■ **Image comparison data**
>>>>>
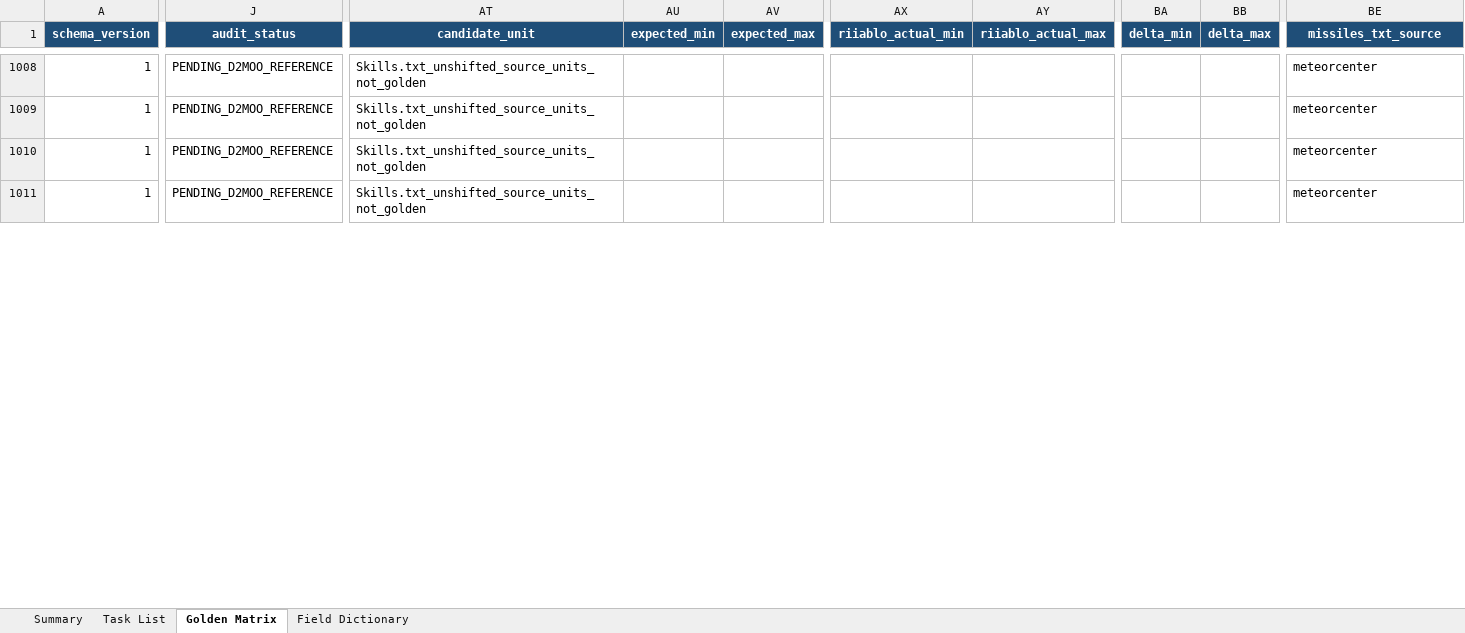
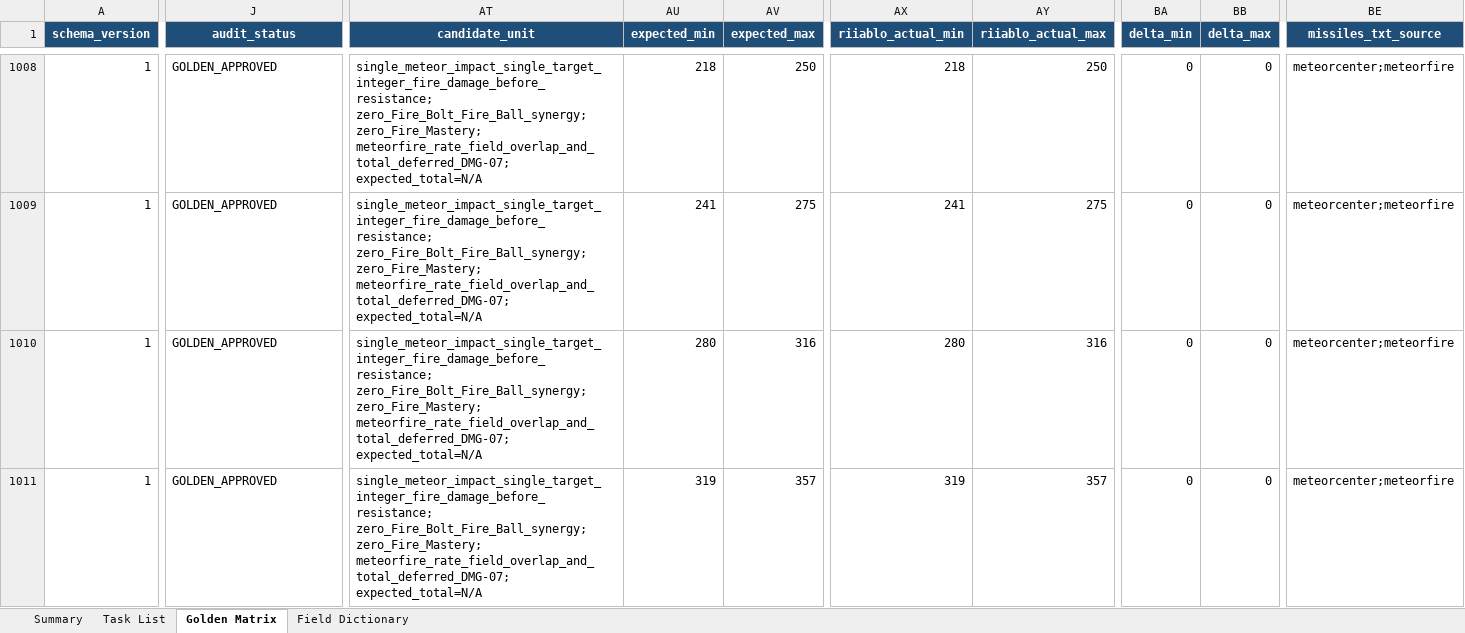
Before and after one commit to femgwei/riiablo, an Excel workbook: docs/skill-damage-golden-matrix.xlsx, sheet Golden Matrix, drawn as a sheet; only a part is shown, gaps mark what is left out; values as stored, in another font and other column widths than the file's, no borders; conditional formats and table styles not drawn; the diff covers the shown part only; the diff names each change by its address in the sheet, - before the commit and + after, or states it on an @@ line.

Commit message:
Audit Sorceress Meteor damage

```diff
--- a/docs/skill-damage-golden-matrix.xlsx (sheet Golden Matrix)
+++ b/docs/skill-damage-golden-matrix.xlsx (sheet Golden Matrix)
-J1008:J1011 (audit_status): PENDING_D2MOO_REFERENCE
+J1008:J1011 (audit_status): GOLDEN_APPROVED
-AT1008:AT1011 (candidate_unit): Skills.txt_unshifted_source_units_not_golden
+AT1008:AT1011 (candidate_unit): single_meteor_impact_single_target_integer_fire_damage_before_resistance; zero_Fire_Bolt_Fire_Ball_synergy; zero_Fire_Mastery; meteorfire_rate_field_overlap_and_total_deferred_DMG-07; expected_total=N/A
-AU1008 (expected_min): (empty)
+AU1008 (expected_min): 218
-AV1008 (expected_max): (empty)
+AV1008 (expected_max): 250
-AX1008 (riiablo_actual_min): (empty)
+AX1008 (riiablo_actual_min): 218
-AY1008 (riiablo_actual_max): (empty)
+AY1008 (riiablo_actual_max): 250
-BA1008:BA1011 (delta_min): (empty)
+BA1008:BA1011 (delta_min): 0
-BB1008:BB1011 (delta_max): (empty)
+BB1008:BB1011 (delta_max): 0
-BE1008:BE1011 (missiles_txt_source): meteorcenter
+BE1008:BE1011 (missiles_txt_source): meteorcenter;meteorfire
-AU1009 (expected_min): (empty)
+AU1009 (expected_min): 241
-AV1009 (expected_max): (empty)
+AV1009 (expected_max): 275
-AX1009 (riiablo_actual_min): (empty)
+AX1009 (riiablo_actual_min): 241
-AY1009 (riiablo_actual_max): (empty)
+AY1009 (riiablo_actual_max): 275
-AU1010 (expected_min): (empty)
+AU1010 (expected_min): 280
-AV1010 (expected_max): (empty)
+AV1010 (expected_max): 316
-AX1010 (riiablo_actual_min): (empty)
+AX1010 (riiablo_actual_min): 280
-AY1010 (riiablo_actual_max): (empty)
+AY1010 (riiablo_actual_max): 316
-AU1011 (expected_min): (empty)
+AU1011 (expected_min): 319
-AV1011 (expected_max): (empty)
+AV1011 (expected_max): 357
-AX1011 (riiablo_actual_min): (empty)
+AX1011 (riiablo_actual_min): 319
-AY1011 (riiablo_actual_max): (empty)
+AY1011 (riiablo_actual_max): 357
```
Also changed, not shown: 204 edited cells elsewhere in this sheet, sheet Summary, sheet Task List, 11 other files.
<<<<<
■ **The problem**
Collect every line from the records above that contains the word "xlsx".

■ **Your response**
Before and after one commit to femgwei/riiablo, an Excel workbook: docs/skill-damage-golden-matrix.xlsx, sheet Golden Matrix, drawn as a sheet; only a part is shown, gaps mark what is left out; values as stored, in another font and other column widths than the file's, no borders; conditional formats and table styles not drawn; the diff covers the shown part only; the diff names each change by its address in the sheet, - before the commit and + after, or states it on an @@ line.
--- a/docs/skill-damage-golden-matrix.xlsx (sheet Golden Matrix)
+++ b/docs/skill-damage-golden-matrix.xlsx (sheet Golden Matrix)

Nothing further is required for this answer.